▶ _Directions_: Every line that holds the word "string" needs to be copied from the data below.

▶ _Data for review_:
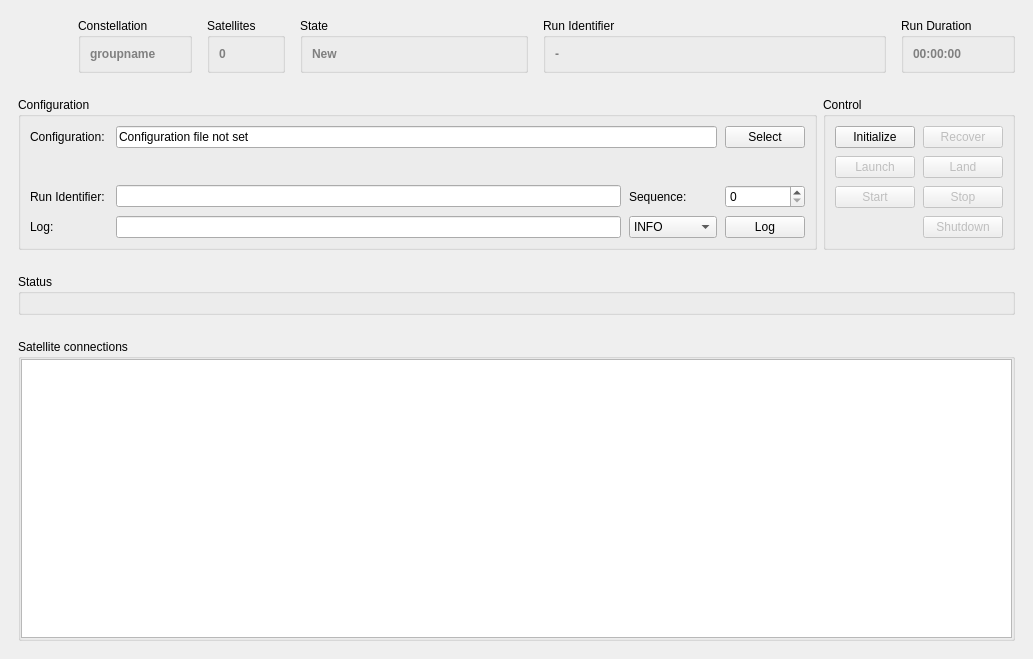
Qt form cxx/controllers/MissionControl/MissionControl.ui (constellation-daq/Constellation) before a commit.
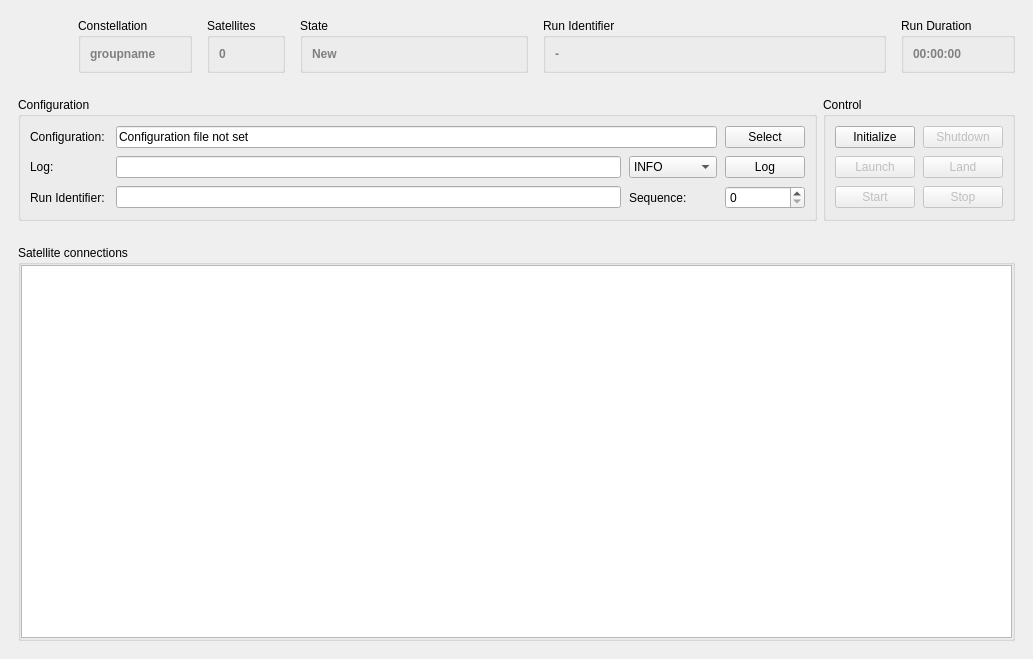
The same form after that commit. Icons and pictures are not drawn.

Commit message: cxx/controller/MissionControl: drop recover btn

Diff of the .ui file:
```diff
--- a/cxx/controllers/MissionControl/MissionControl.ui
+++ b/cxx/controllers/MissionControl/MissionControl.ui
@@ -262,7 +262,7 @@
           <property name="spacing">
            <number>8</number>
           </property>
-          <item row="4" column="4">
+          <item row="1" column="4">
            <widget class="QPushButton" name="btnLog">
             <property name="enabled">
              <bool>true</bool>
@@ -275,16 +275,13 @@
             </property>
            </widget>
           </item>
-          <item row="4" column="0">
+          <item row="1" column="0">
            <widget class="QLabel" name="labelLog">
             <property name="text">
              <string>Log: </string>
             </property>
            </widget>
           </item>
-          <item row="1" column="0">
-           <widget class="QWidget" name="spacer" native="true"/>
-          </item>
           <item row="0" column="0">
            <widget class="QLabel" name="labelConfig">
             <property name="text">
@@ -302,7 +299,7 @@
             </property>
            </widget>
           </item>
-          <item row="3" column="4">
+          <item row="2" column="4">
            <widget class="QSpinBox" name="runSequence">
             <property name="toolTip">
              <string>&lt;html&gt;&lt;head/&gt;&lt;body&gt;&lt;p&gt;Run sequence&lt;/p&gt;&lt;/body&gt;&lt;/html&gt;</string>
@@ -312,7 +309,7 @@
             </property>
            </widget>
           </item>
-          <item row="3" column="3">
+          <item row="2" column="3">
            <widget class="QLabel" name="labelRunSeq">
             <property name="text">
              <string>Sequence:</string>
@@ -326,24 +323,24 @@
             </property>
            </widget>
           </item>
-          <item row="3" column="0">
+          <item row="2" column="0">
            <widget class="QLabel" name="labelRunIdent">
             <property name="text">
              <string>Run Identifier: </string>
             </property>
            </widget>
           </item>
-          <item row="3" column="2">
+          <item row="2" column="2">
            <widget class="QLineEdit" name="runIdentifier"/>
           </item>
-          <item row="4" column="2">
+          <item row="1" column="2">
            <widget class="QLineEdit" name="txtLogmsg">
             <property name="toolTip">
              <string>Send a log message</string>
             </property>
            </widget>
           </item>
-          <item row="4" column="3">
+          <item row="1" column="3">
            <widget class="QComboBox" name="comboBoxLogLevel">
             <property name="currentIndex">
              <number>2</number>
@@ -408,19 +405,6 @@
             </property>
            </widget>
           </item>
-          <item row="0" column="1">
-           <widget class="QPushButton" name="btnReset">
-            <property name="enabled">
-             <bool>false</bool>
-            </property>
-            <property name="toolTip">
-             <string>Recover satellites from safe mode</string>
-            </property>
-            <property name="text">
-             <string>Recover</string>
-            </property>
-           </widget>
-          </item>
           <item row="2" column="0">
            <widget class="QPushButton" name="btnStart">
             <property name="enabled">
@@ -479,7 +463,7 @@
             </property>
            </widget>
           </item>
-          <item row="3" column="1">
+          <item row="0" column="1">
            <widget class="QPushButton" name="btnShutdown">
             <property name="enabled">
              <bool>false</bool>
@@ -499,54 +483,6 @@
      </widget>
     </item>
     <item row="2" column="0">
-     <widget class="QWidget" name="statusWidget" native="true">
-      <layout class="QVBoxLayout" name="verticalLayout_2">
-       <item>
-        <widget class="QGroupBox" name="grpStatus">
-         <property name="sizePolicy">
-          <sizepolicy hsizetype="Preferred" vsizetype="Preferred">
-           <horstretch>0</horstretch>
-           <verstretch>0</verstretch>
-          </sizepolicy>
-         </property>
-         <property name="minimumSize">
-          <size>
-           <width>192</width>
-           <height>0</height>
-          </size>
-         </property>
-         <property name="title">
-          <string>Status</string>
-         </property>
-         <layout class="QGridLayout">
-          <property name="leftMargin">
-           <number>9</number>
-          </property>
-          <property name="topMargin">
-           <number>9</number>
-          </property>
-          <property name="rightMargin">
-           <number>9</number>
-          </property>
-          <property name="bottomMargin">
-           <number>9</number>
-          </property>
-          <property name="horizontalSpacing">
-           <number>8</number>
-          </property>
-          <property name="verticalSpacing">
-           <number>4</number>
-          </property>
-          <item row="1" column="0">
-           <layout class="QGridLayout" name="grpGrid"/>
-          </item>
-         </layout>
-        </widget>
-       </item>
-      </layout>
-     </widget>
-    </item>
-    <item row="3" column="0">
      <widget class="QWidget" name="connectionWidget" native="true">
       <layout class="QHBoxLayout" name="horizontalLayout_4">
        <item>
```
Left out of the diff: 7 changed lines with no effect on the pictures. The commit also changes 2 other files.
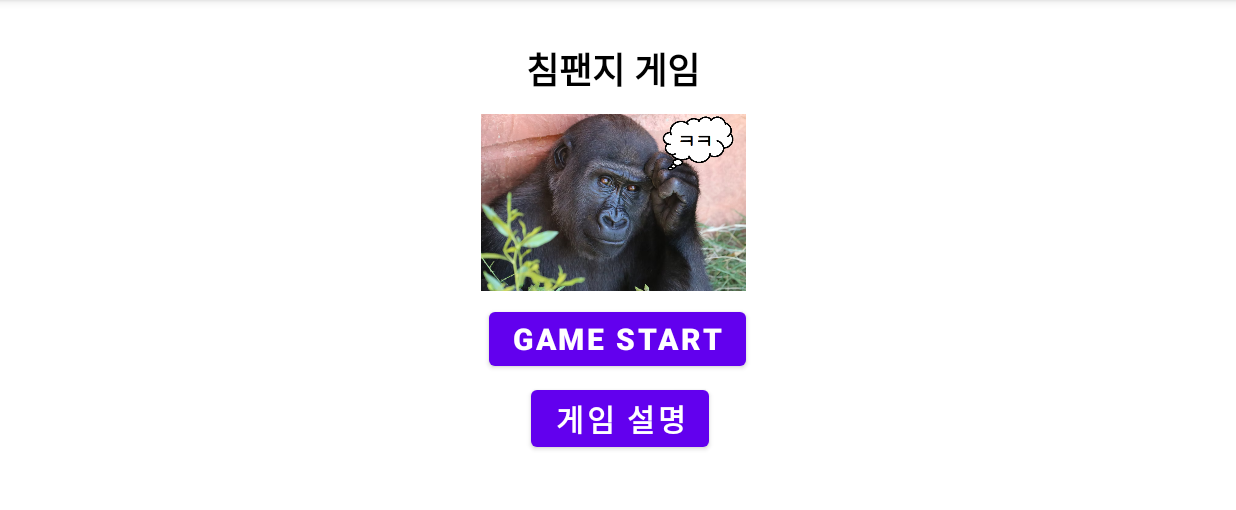
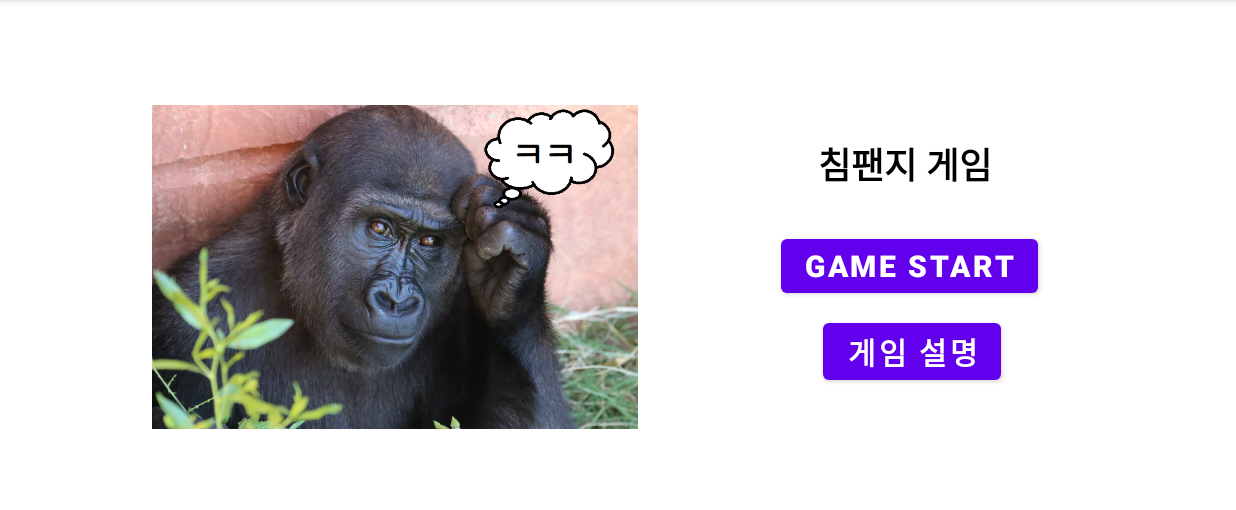
Before and after one commit to gabrielyoon7/Chimpanzee-Game, an Android app: the screen it shows after launch (MainActivity), on a phone screen of 824 x 412 dp (held sideways), the part 84-594 px from its top. Run offline under Robolectric (Android 15) with nearby library versions, the phone set to English and light mode, and no system bars.

Commit message:
메인 배치 수정 (진행중)

```diff
--- a/app/src/main/res/layout/activity_main.xml
+++ b/app/src/main/res/layout/activity_main.xml
@@ -10,50 +10,56 @@
         android:id="@+id/textView"
         android:layout_width="123dp"
         android:layout_height="44dp"
-        android:layout_marginTop="28dp"
+        android:layout_marginTop="68dp"
         android:fontFamily="sans-serif-black"
         android:text="침팬지 게임"
         android:textColor="@color/black"
         android:textSize="24sp"
+        app:layout_constraintBottom_toTopOf="@+id/startButton"
+        app:layout_constraintEnd_toEndOf="@+id/startButton"
+        app:layout_constraintHorizontal_bias="0.509"
         app:layout_constraintLeft_toLeftOf="parent"
         app:layout_constraintRight_toRightOf="parent"
-        app:layout_constraintTop_toTopOf="parent" />
+        app:layout_constraintStart_toStartOf="@+id/startButton"
+        app:layout_constraintTop_toTopOf="parent"
+        app:layout_constraintVertical_bias="0.565" />
 
     <Button
         android:id="@+id/startButton"
         android:layout_width="wrap_content"
         android:layout_height="wrap_content"
-        android:layout_marginTop="8dp"
         android:fontFamily="sans-serif-black"
         android:text="Game Start"
         android:textSize="20sp"
-        app:layout_constraintEnd_toEndOf="@+id/imageView"
-        app:layout_constraintHorizontal_bias="0.523"
-        app:layout_constraintStart_toStartOf="@+id/imageView"
-        app:layout_constraintTop_toBottomOf="@+id/imageView" />
+        app:layout_constraintBottom_toBottomOf="parent"
+        app:layout_constraintEnd_toEndOf="parent"
+        app:layout_constraintHorizontal_bias="0.798"
+        app:layout_constraintStart_toStartOf="parent"
+        app:layout_constraintTop_toTopOf="parent"
+        app:layout_constraintVertical_bias="0.498" />
 
     <Button
         android:id="@+id/button2"
         android:layout_width="wrap_content"
         android:layout_height="wrap_content"
-        android:layout_marginTop="4dp"
+        android:layout_marginTop="8dp"
         android:fontFamily="sans-serif-black"
         android:text="게임 설명"
         android:textSize="20sp"
         app:layout_constraintEnd_toEndOf="@+id/startButton"
-        app:layout_constraintHorizontal_bias="0.529"
+        app:layout_constraintHorizontal_bias="0.528"
         app:layout_constraintStart_toStartOf="@+id/startButton"
         app:layout_constraintTop_toBottomOf="@+id/startButton" />
 
     <ImageView
         android:id="@+id/imageView"
-        android:layout_width="279dp"
-        android:layout_height="118dp"
-        android:layout_marginTop="4dp"
-        app:layout_constraintEnd_toEndOf="@+id/textView"
-        app:layout_constraintHorizontal_bias="0.523"
-        app:layout_constraintStart_toStartOf="@+id/textView"
-        app:layout_constraintTop_toBottomOf="@+id/textView"
+        android:layout_width="366dp"
+        android:layout_height="216dp"
+        app:layout_constraintBottom_toBottomOf="parent"
+        app:layout_constraintEnd_toStartOf="@+id/startButton"
+        app:layout_constraintHorizontal_bias="0.516"
+        app:layout_constraintStart_toStartOf="parent"
+        app:layout_constraintTop_toTopOf="parent"
         app:srcCompat="@drawable/mainpic2" />
 
 </androidx.constraintlayout.widget.ConstraintLayout>
```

▶ _The completed task_:
              <string>Log: </string>
              <string>&lt;html&gt;&lt;head/&gt;&lt;body&gt;&lt;p&gt;Run sequence&lt;/p&gt;&lt;/body&gt;&lt;/html&gt;</string>
              <string>Sequence:</string>
              <string>Run Identifier: </string>
              <string>Send a log message</string>
-             <string>Recover satellites from safe mode</string>
-             <string>Recover</string>
-          <string>Status</string>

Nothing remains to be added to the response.